Of course we all know that antidisestablishmentarianism means
a political philosophy opposed to the separation of a religious group (“church”) and a government (“state”), especially with regard to the belief held by those in 19th century England opposed to separating the Anglican church from the civil government.At times like this when the head of the Church of England starts to pontificate (sic) about shariah law in England (today’s Sun headline : What a burkah), the issue of homogeneity of church and state is brought to the fore. Especially when you read this very clearly written piece about the subject from a specialist blog from Denis J. Wiechman, Jerry D. Kendall, and Mohammad K. Azarian who I believe study at the University of Illinois:
The most difficult part of Islamic Law for most westerners to grasp is that there is no separation of church and state. The religion of Islam and the government are one. Islamic Law is controlled, ruled and regulated by the Islamic religion. The theocracy controls all public and private matters. Government, law and religion are one. There are varying degrees of this concept in many nations, but all law, government and civil authority rests upon it and it is a part of Islamic religion. There are civil laws in Muslim nations for Muslim and non-Muslim people. Shar’iah is only applicable to Muslims. Most Americans and others schooled in Common Law have great difficulty with that concept.The U.S. Constitution (Bill of Rights) prohibits the government from “establishing a religion.” The U.S. Supreme Court has concluded in numerous cases that the U.S. Government can’t favour one religion over another. That concept is implicit for most U.S. legal scholars and many U.S. academicians believe that any mixture of “church and state” is inherently evil and filled with many problems. They reject all notions of a mixture of religion and government.
The blog that comes from is here.
I invite you to contrast the lucid and clear quality of that with the liberal intellectual tones of “our own” church spokesperson, as published in the guardian where you can read the text in full if you so please.
The first objection to a higher level of public legal regard being paid to communal identity is that it leaves legal process (including ordinary disciplinary process within organisations) at the mercy of what might be called vexatious appeals to religious scruple. A recent example might be the reported refusal of a Muslim woman employed by Marks and Spencer to handle a book of Bible stories. Or we might think of the rather more serious cluster of questions around forced marriages, where again it is crucial to distinguish between cultural and strictly religious dimensions. While Bradney rightly cautions against the simple dismissal of alleged scruple by judicial authorities who have made no attempt to understand its workings in the construction of people’s social identities, it should be clear also that any recognition of the need for such sensitivity must also have a recognised means of deciding the relative seriousness of conscience-related claims, a way of distinguishing purely cultural habits from seriously-rooted matters of faith and discipline, and distinguishing uninformed prejudice from religious prescription. There needs to be access to recognised authority acting for a religious group: there is already, of course, an Islamic Shari’a Council, much in demand for rulings on marital questions in the UK; and if we were to see more latitude given in law to rights and scruples rooted in religious identity, we should need a much enhanced and quite sophisticated version of such a body, with increased resource and a high degree of community recognition, so that ‘vexatious’ claims could be summarily dealt with. The secular lawyer needs to know where the potential conflict is real, legally and religiously serious, and where it is grounded in either nuisance or ignorance. There can be no blank cheques given to unexamined scruples.

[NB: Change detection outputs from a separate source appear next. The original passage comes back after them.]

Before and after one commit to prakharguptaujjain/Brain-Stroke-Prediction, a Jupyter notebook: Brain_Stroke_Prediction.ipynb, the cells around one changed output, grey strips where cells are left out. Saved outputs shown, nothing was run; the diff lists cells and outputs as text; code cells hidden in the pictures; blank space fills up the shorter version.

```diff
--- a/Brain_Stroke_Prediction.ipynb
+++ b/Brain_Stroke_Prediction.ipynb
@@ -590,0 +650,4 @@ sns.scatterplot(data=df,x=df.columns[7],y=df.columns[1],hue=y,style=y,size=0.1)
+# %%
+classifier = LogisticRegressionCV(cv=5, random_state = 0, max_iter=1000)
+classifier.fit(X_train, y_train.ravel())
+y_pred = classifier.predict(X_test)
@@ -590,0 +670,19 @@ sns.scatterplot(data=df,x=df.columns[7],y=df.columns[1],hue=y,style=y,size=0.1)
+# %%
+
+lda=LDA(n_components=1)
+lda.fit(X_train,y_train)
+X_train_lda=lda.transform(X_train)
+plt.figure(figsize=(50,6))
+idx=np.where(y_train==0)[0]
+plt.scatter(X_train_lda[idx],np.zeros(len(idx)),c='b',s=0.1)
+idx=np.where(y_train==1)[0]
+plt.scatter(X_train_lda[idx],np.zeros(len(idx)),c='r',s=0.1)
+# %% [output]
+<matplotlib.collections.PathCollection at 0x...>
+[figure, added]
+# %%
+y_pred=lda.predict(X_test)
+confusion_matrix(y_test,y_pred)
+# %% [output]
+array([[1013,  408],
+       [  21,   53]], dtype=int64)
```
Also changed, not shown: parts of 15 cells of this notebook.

The second issue, a very serious one, is that recognition of ‘supplementary jurisdiction’ in some areas, especially family law, could have the effect of reinforcing in minority communities some of the most repressive or retrograde elements in them, with particularly serious consequences for the role and liberties of women. The ‘forced marriage’ question is the one most often referred to here, and it is at the moment undoubtedly a very serious and scandalous one; but precisely because it has to do with custom and culture rather than directly binding enactments by religious authority, I shall refer to another issue. It is argued that the provision for the inheritance of widows under a strict application of sharia has the effect of disadvantaging them in what the majority community might regard as unacceptable ways. A legal (in fact Qur’anic) provision which in its time served very clearly to secure a widow’s position at a time when this was practically unknown in the culture becomes, if taken absolutely literally, a generator of relative insecurity in a new context (see, for example, Ann Elizabeth Mayer, Islam and Human Rights. Tradition and Politics, 1999, p.111). The problem here is that recognising the authority of a communal religious court to decide finally and authoritatively about such a question would in effect not merely allow an additional layer of legal routes for resolving conflicts and ordering behaviour but would actually deprive members of the minority community of rights and liberties that they were entitled to enjoy as citizens; and while a legal system might properly admit structures or protocols that embody the diversity of moral reasoning in a plural society by allowing scope for a minority group to administer its affairs according to its own convictions, it can hardly admit or ‘license’ protocols that effectively take away the rights it acknowledges as generally valid.
You might find him a wishy washy liberal, but IMHO he is well read and at least he had the balls to raise the issue in the first place – whilst others are only keen to bluster in his wake.